- Work item
From top to bottom, retype the data exactly, passing over any picture.

*** Opening Data extracts ***

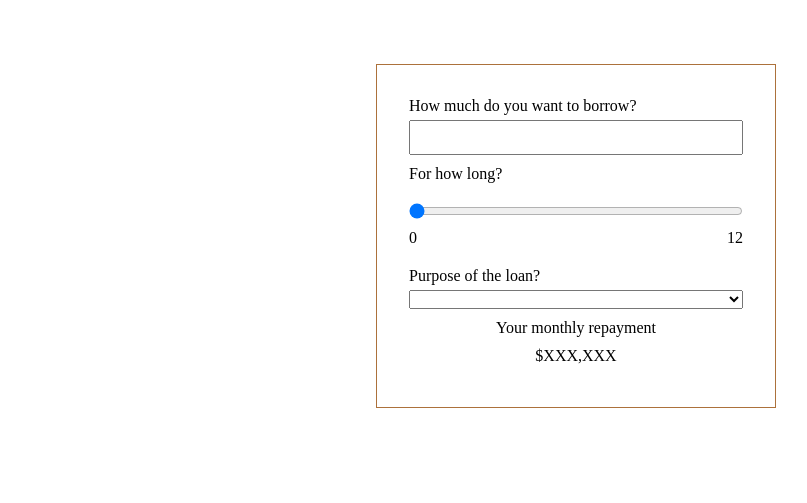
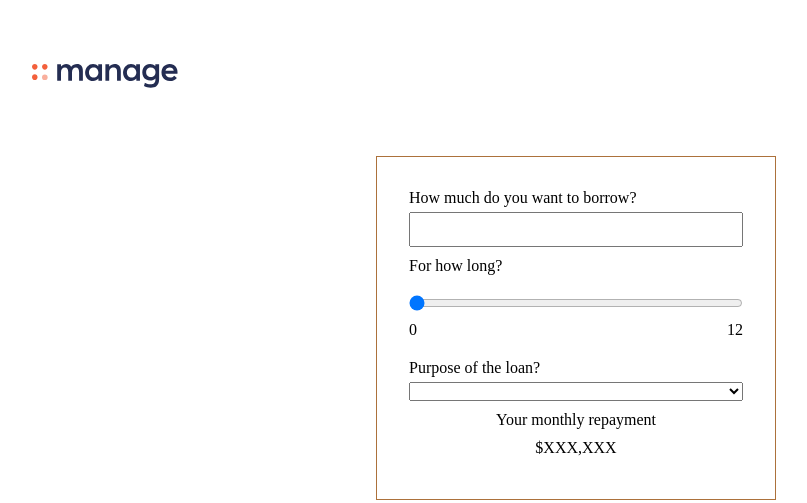
Before and after one commit to Kodi-ezike/loan, a plain HTML site: page index.html in a window 1280 px wide. Shown: the whole page, without its empty margins (64-871 px from the left). Drawn offline with Linux system fonts and the light colour scheme; a script that the page names is missing.

Commit message:
Added logo and styled it in css

```diff
--- a/index.html
+++ b/index.html
@@ -9,6 +9,7 @@
     <title>Loan calculator</title>
 </head>
 <body>
+    <img src="logo.svg" alt="logo"  class="logo">
     <div class="wrapper">
 
     <label>
--- a/style.css
+++ b/style.css
@@ -3,6 +3,9 @@
     padding: 0;
     box-sizing: border-box;
     margin-bottom: 10px;
+}
+.logo{
+    margin: 4rem 0 0 6rem;
 }
 .wrapper{
     width: 400px;
```
Also changed, not shown: logo.svg (added).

*** Closing Data extracts ***

- Written response
Before and after one commit to Kodi-ezike/loan, a plain HTML site: page index.html in a window 1280 px wide. Shown: the whole page, without its empty margins (64-871 px from the left). Drawn offline with Linux system fonts and the light colour scheme; a script that the page names is missing.

Commit message:
Added logo and styled it in css

```diff
--- a/index.html
+++ b/index.html
@@ -9,6 +9,7 @@
     <title>Loan calculator</title>
 </head>
 <body>
+    <img src="logo.svg" alt="logo"  class="logo">
     <div class="wrapper">
 
     <label>
--- a/style.css
+++ b/style.css
@@ -3,6 +3,9 @@
     padding: 0;
     box-sizing: border-box;
     margin-bottom: 10px;
+}
+.logo{
+    margin: 4rem 0 0 6rem;
 }
 .wrapper{
     width: 400px;
```
Also changed, not shown: logo.svg (added).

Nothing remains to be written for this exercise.